TASK BRIEF — If an entry below holds a picture, leave the picture out and print the rest exactly.
(EXTRACTED MATERIAL Opens)
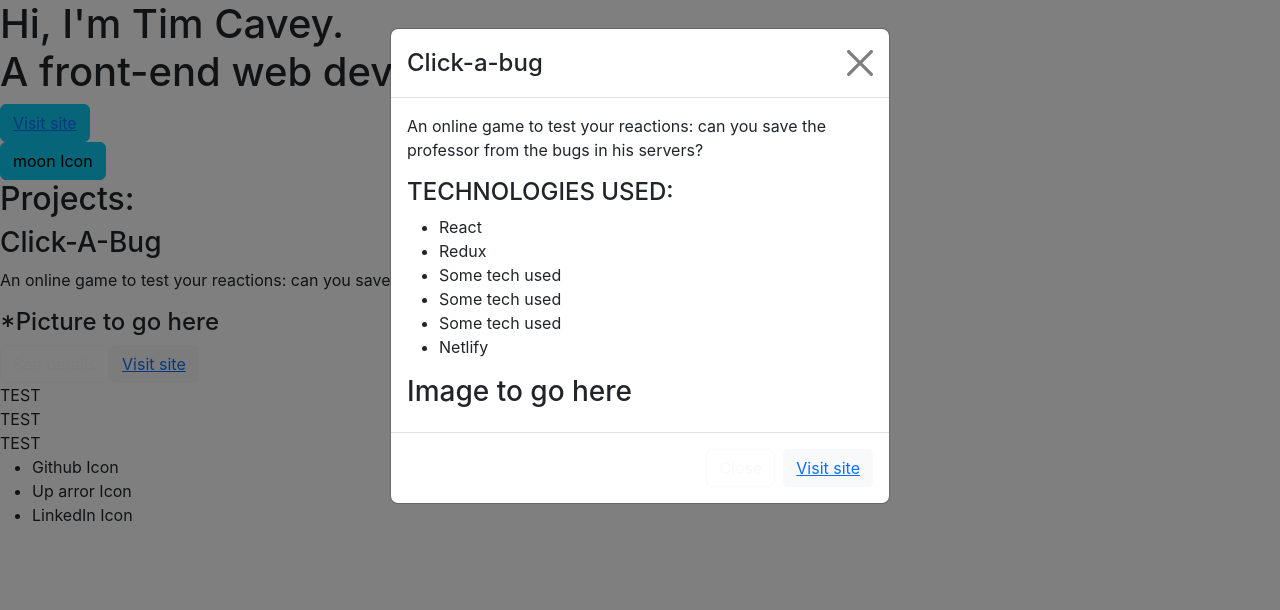
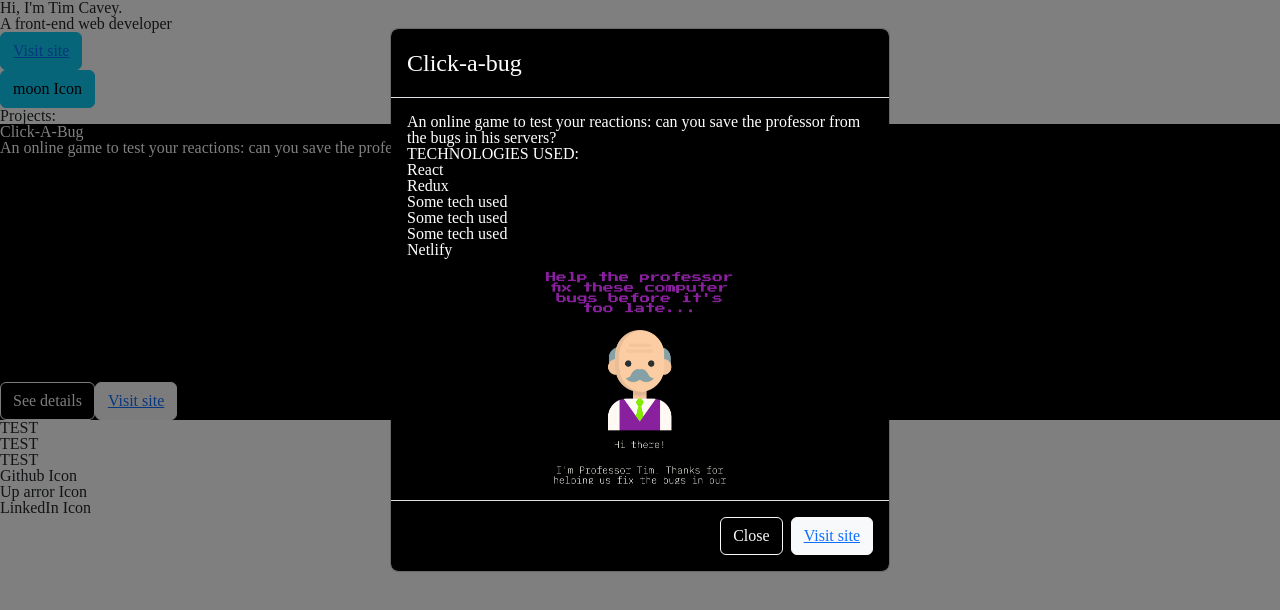
Before and after one commit to T-J-D-Cavey/my-portfolio-site, a React (Vite) app: page / in a window 1280 px wide. Both pictures are taken after a click on the button "See details". Shown: the top 610 px of the page. Built offline with nearby package versions, Linux system fonts and the light colour scheme.

Commit message:
continue to work on project and modal section

```diff
--- a/src/App.css
+++ b/src/App.css
@@ -1,42 +1,82 @@
-.App {
-  text-align: center;
+/* --------> Reset CSS */
+
+html, body, div, span, applet, object, iframe,
+h1, h2, h3, h4, h5, h6, p, blockquote, pre,
+a, abbr, acronym, address, big, cite, code,
+del, dfn, em, img, ins, kbd, q, s, samp,
+small, strike, strong, sub, sup, tt, var,
+b, u, i, center,
+dl, dt, dd, ol, ul, li,
+fieldset, form, label, legend,
+table, caption, tbody, tfoot, thead, tr, th, td,
+article, aside, canvas, details, embed,
+figure, figcaption, footer, header, hgroup,
+menu, nav, output, ruby, section, summary,
+time, mark, audio, video {
+	margin: 0;
+	padding: 0;
+	border: 0;
+	font-size: 100%;
+	font: inherit;
+	vertical-align: baseline;
+  box-sizing: border-box;
 }
 
-.App-logo {
-  height: 40vmin;
-  pointer-events: none;
+article, aside, details, figcaption, figure,
+footer, header, hgroup, menu, nav, section {
+	display: block;
+}
+body {
+	line-height: 1;
 }
 
-@media (prefers-reduced-motion: no-preference) {
-  .App-logo {
-    animation: App-logo-spin infinite 20s linear;
+ol, ul {
+	list-style: none;
+}
+blockquote, q {
+	quotes: none;
+}
+blockquote:before, blockquote:after,
+q:before, q:after {
+	content: '';
+	content: none;
+}
+table {
+	border-collapse: collapse;
+	border-spacing: 0;
+}
+
+/* --------> Utility classes */
+
+.flexBoxCenter {
+  display: flex;
+  justify-content: center;
+  align-items: center;
+}
+
+
+.projectPicMainContainer {
+  overflow: hidden;
+}
+
+.projectPicMain {
+  /* need to be bigger on bigger screens */
+  animation: moveAnimation 15s linear infinite;
+  transform-origin: center;
+  width: 10rem;
+}
+
+@keyframes moveAnimation {
+  0% {
+    transform: translateY(0) scale(2);
+  }
+  50% {
+    transform: translateY(100px) scale(2);
+  }
+  100% {
+    transform: translateY(0) scale(2);
   }
 }
 
-.App-header {
-  background-color: #282c34;
-  min-height: 100vh;
-  display: flex;
-  flex-direction: column;
-  align-items: center;
-  justify-content: center;
-  font-size: calc(10px + 2vmin);
-  color: white;
+body {
 }
-
-.App-link {
-  color: #61dafb;
-}
-
-@keyframes App-logo-spin {
-  from {
-    transform: rotate(0deg);
-  }
-  to {
-    transform: rotate(360deg);
-  }
-}
-
-button {
-  font-size: calc(10px + 2vmin);
-}
--- a/src/App.jsx
+++ b/src/App.jsx
@@ -15,15 +15,19 @@
     const oppositeMode = mode === 'darkMode' ? 'lightMode' : 'darkMode';
     setMode(oppositeMode);
   }
-
+// These styles all need adjusting (jut not the ones specific to bootstrap)
   const modeStyles = {
     darkMode: {
       ctaButton: 'light',
       secondaryButton: 'outline-light',
+      color: 'white',
+      projectBackgroundOne: 'black',
     },
     lightMode: {
       ctaButton: 'dark',
       secondaryButton: 'outline-dark',
+      color: 'black',
+      projectBackgroundOne: 'white',
     },
   };
 
--- a/src/components/projects/ClickABug.jsx
+++ b/src/components/projects/ClickABug.jsx
@@ -1,6 +1,8 @@
-import {useState, useEffect} from 'react';
+import {useState} from 'react';
 import Button from 'react-bootstrap/Button';
 import Modal from 'react-bootstrap/Modal';
+
+import professor from '../../assets/click-a-bug1.png';
 
 export function ClickABug({mode, modeStyles}) {
 
@@ -10,17 +12,19 @@
 
     let ctaButton = modeStyles[mode].ctaButton;
     let secondaryButton = modeStyles[mode].secondaryButton;
-
-
+    let backgroundColor = modeStyles[mode].projectBackgroundOne;
+    let color = modeStyles[mode].color;
 
 
     return (
         <div>
-          <section>
+          <section style={{backgroundColor: backgroundColor, color: color}}>
             <h3>Click-A-Bug</h3>
             <p>An online game to test your reactions: can you save the professor from the bugs in his servers?
             </p>
-            <h4>*Picture to go here</h4>
+            <div className='projectPicMainContainer flexBoxCenter'>
+              <img className='projectPicMain' src={professor} alt='click a bug screenshot' />
+            </div>
             <Button variant={secondaryButton} onClick={handleShow}>
               See details
             </Button>
@@ -30,10 +34,10 @@
           </section>
           {/* Modal: */}
           <Modal show={show} onHide={handleClose}>
-            <Modal.Header closeButton>
+            <Modal.Header closeButton style={{backgroundColor: backgroundColor, color: color}}>
               <Modal.Title>Click-a-bug</Modal.Title>
             </Modal.Header>
-            <Modal.Body>
+            <Modal.Body style={{backgroundColor: backgroundColor, color: color}}>
               <p>An online game to test your reactions: can you save the professor from the bugs in his servers?
               </p>
               <h4>TECHNOLOGIES USED:</h4>
@@ -45,9 +49,11 @@
                   <li>Some tech used</li>
                   <li>Netlify</li>
               </ul>
-              <h3>Image to go here</h3>
+              <div className='projectPicMainContainer flexBoxCenter'>
+                <img className='projectPicMain' src={professor} alt='click a bug screenshot' />
+              </div>
             </Modal.Body>
-            <Modal.Footer>
+            <Modal.Footer style={{backgroundColor: backgroundColor, color: color}}>
               <Button variant={secondaryButton} onClick={handleClose}>
                 Close
               </Button>
--- a/src/index.css
+++ /dev/null
@@ -1,13 +0,0 @@
-body {
-  margin: 0;
-  font-family: -apple-system, BlinkMacSystemFont, 'Segoe UI', 'Roboto', 'Oxygen',
-    'Ubuntu', 'Cantarell', 'Fira Sans', 'Droid Sans', 'Helvetica Neue',
-    sans-serif;
-  -webkit-font-smoothing: antialiased;
-  -moz-osx-font-smoothing: grayscale;
-}
-
-code {
-  font-family: source-code-pro, Menlo, Monaco, Consolas, 'Courier New',
-    monospace;
-}
--- a/src/main.jsx
+++ b/src/main.jsx
@@ -1,7 +1,6 @@
 import React from 'react'
 import ReactDOM from 'react-dom/client'
 import {App} from './App'
-import './index.css'
 
 ReactDOM.createRoot(document.getElementById('root')).render(
   <React.StrictMode>
```
Also changed, not shown: src/assets/click-a-bug1.png (added), src/assets/click-a-bug2.png (added).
(EXTRACTED MATERIAL Closes)
ANSWER BOX —
Before and after one commit to T-J-D-Cavey/my-portfolio-site, a React (Vite) app: page / in a window 1280 px wide. Both pictures are taken after a click on the button "See details". Shown: the top 610 px of the page. Built offline with nearby package versions, Linux system fonts and the light colour scheme.

Commit message:
continue to work on project and modal section

```diff
--- a/src/App.css
+++ b/src/App.css
@@ -1,42 +1,82 @@
-.App {
-  text-align: center;
+/* --------> Reset CSS */
+
+html, body, div, span, applet, object, iframe,
+h1, h2, h3, h4, h5, h6, p, blockquote, pre,
+a, abbr, acronym, address, big, cite, code,
+del, dfn, em, img, ins, kbd, q, s, samp,
+small, strike, strong, sub, sup, tt, var,
+b, u, i, center,
+dl, dt, dd, ol, ul, li,
+fieldset, form, label, legend,
+table, caption, tbody, tfoot, thead, tr, th, td,
+article, aside, canvas, details, embed,
+figure, figcaption, footer, header, hgroup,
+menu, nav, output, ruby, section, summary,
+time, mark, audio, video {
+	margin: 0;
+	padding: 0;
+	border: 0;
+	font-size: 100%;
+	font: inherit;
+	vertical-align: baseline;
+  box-sizing: border-box;
 }
 
-.App-logo {
-  height: 40vmin;
-  pointer-events: none;
+article, aside, details, figcaption, figure,
+footer, header, hgroup, menu, nav, section {
+	display: block;
+}
+body {
+	line-height: 1;
 }
 
-@media (prefers-reduced-motion: no-preference) {
-  .App-logo {
-    animation: App-logo-spin infinite 20s linear;
+ol, ul {
+	list-style: none;
+}
+blockquote, q {
+	quotes: none;
+}
+blockquote:before, blockquote:after,
+q:before, q:after {
+	content: '';
+	content: none;
+}
+table {
+	border-collapse: collapse;
+	border-spacing: 0;
+}
+
+/* --------> Utility classes */
+
+.flexBoxCenter {
+  display: flex;
+  justify-content: center;
+  align-items: center;
+}
+
+
+.projectPicMainContainer {
+  overflow: hidden;
+}
+
+.projectPicMain {
+  /* need to be bigger on bigger screens */
+  animation: moveAnimation 15s linear infinite;
+  transform-origin: center;
+  width: 10rem;
+}
+
+@keyframes moveAnimation {
+  0% {
+    transform: translateY(0) scale(2);
+  }
+  50% {
+    transform: translateY(100px) scale(2);
+  }
+  100% {
+    transform: translateY(0) scale(2);
   }
 }
 
-.App-header {
-  background-color: #282c34;
-  min-height: 100vh;
-  display: flex;
-  flex-direction: column;
-  align-items: center;
-  justify-content: center;
-  font-size: calc(10px + 2vmin);
-  color: white;
+body {
 }
-
-.App-link {
-  color: #61dafb;
-}
-
-@keyframes App-logo-spin {
-  from {
-    transform: rotate(0deg);
-  }
-  to {
-    transform: rotate(360deg);
-  }
-}
-
-button {
-  font-size: calc(10px + 2vmin);
-}
--- a/src/App.jsx
+++ b/src/App.jsx
@@ -15,15 +15,19 @@
     const oppositeMode = mode === 'darkMode' ? 'lightMode' : 'darkMode';
     setMode(oppositeMode);
   }
-
+// These styles all need adjusting (jut not the ones specific to bootstrap)
   const modeStyles = {
     darkMode: {
       ctaButton: 'light',
       secondaryButton: 'outline-light',
+      color: 'white',
+      projectBackgroundOne: 'black',
     },
     lightMode: {
       ctaButton: 'dark',
       secondaryButton: 'outline-dark',
+      color: 'black',
+      projectBackgroundOne: 'white',
     },
   };
 
--- a/src/components/projects/ClickABug.jsx
+++ b/src/components/projects/ClickABug.jsx
@@ -1,6 +1,8 @@
-import {useState, useEffect} from 'react';
+import {useState} from 'react';
 import Button from 'react-bootstrap/Button';
 import Modal from 'react-bootstrap/Modal';
+
+import professor from '../../assets/click-a-bug1.png';
 
 export function ClickABug({mode, modeStyles}) {
 
@@ -10,17 +12,19 @@
 
     let ctaButton = modeStyles[mode].ctaButton;
     let secondaryButton = modeStyles[mode].secondaryButton;
-
-
+    let backgroundColor = modeStyles[mode].projectBackgroundOne;
+    let color = modeStyles[mode].color;
 
 
     return (
         <div>
-          <section>
+          <section style={{backgroundColor: backgroundColor, color: color}}>
             <h3>Click-A-Bug</h3>
             <p>An online game to test your reactions: can you save the professor from the bugs in his servers?
             </p>
-            <h4>*Picture to go here</h4>
+            <div className='projectPicMainContainer flexBoxCenter'>
+              <img className='projectPicMain' src={professor} alt='click a bug screenshot' />
+            </div>
             <Button variant={secondaryButton} onClick={handleShow}>
               See details
             </Button>
@@ -30,10 +34,10 @@
           </section>
           {/* Modal: */}
           <Modal show={show} onHide={handleClose}>
-            <Modal.Header closeButton>
+            <Modal.Header closeButton style={{backgroundColor: backgroundColor, color: color}}>
               <Modal.Title>Click-a-bug</Modal.Title>
             </Modal.Header>
-            <Modal.Body>
+            <Modal.Body style={{backgroundColor: backgroundColor, color: color}}>
               <p>An online game to test your reactions: can you save the professor from the bugs in his servers?
               </p>
               <h4>TECHNOLOGIES USED:</h4>
@@ -45,9 +49,11 @@
                   <li>Some tech used</li>
                   <li>Netlify</li>
               </ul>
-              <h3>Image to go here</h3>
+              <div className='projectPicMainContainer flexBoxCenter'>
+                <img className='projectPicMain' src={professor} alt='click a bug screenshot' />
+              </div>
             </Modal.Body>
-            <Modal.Footer>
+            <Modal.Footer style={{backgroundColor: backgroundColor, color: color}}>
               <Button variant={secondaryButton} onClick={handleClose}>
                 Close
               </Button>
--- a/src/index.css
+++ /dev/null
@@ -1,13 +0,0 @@
-body {
-  margin: 0;
-  font-family: -apple-system, BlinkMacSystemFont, 'Segoe UI', 'Roboto', 'Oxygen',
-    'Ubuntu', 'Cantarell', 'Fira Sans', 'Droid Sans', 'Helvetica Neue',
-    sans-serif;
-  -webkit-font-smoothing: antialiased;
-  -moz-osx-font-smoothing: grayscale;
-}
-
-code {
-  font-family: source-code-pro, Menlo, Monaco, Consolas, 'Courier New',
-    monospace;
-}
--- a/src/main.jsx
+++ b/src/main.jsx
@@ -1,7 +1,6 @@
 import React from 'react'
 import ReactDOM from 'react-dom/client'
 import {App} from './App'
-import './index.css'
 
 ReactDOM.createRoot(document.getElementById('root')).render(
   <React.StrictMode>
```
Also changed, not shown: src/assets/click-a-bug1.png (added), src/assets/click-a-bug2.png (added).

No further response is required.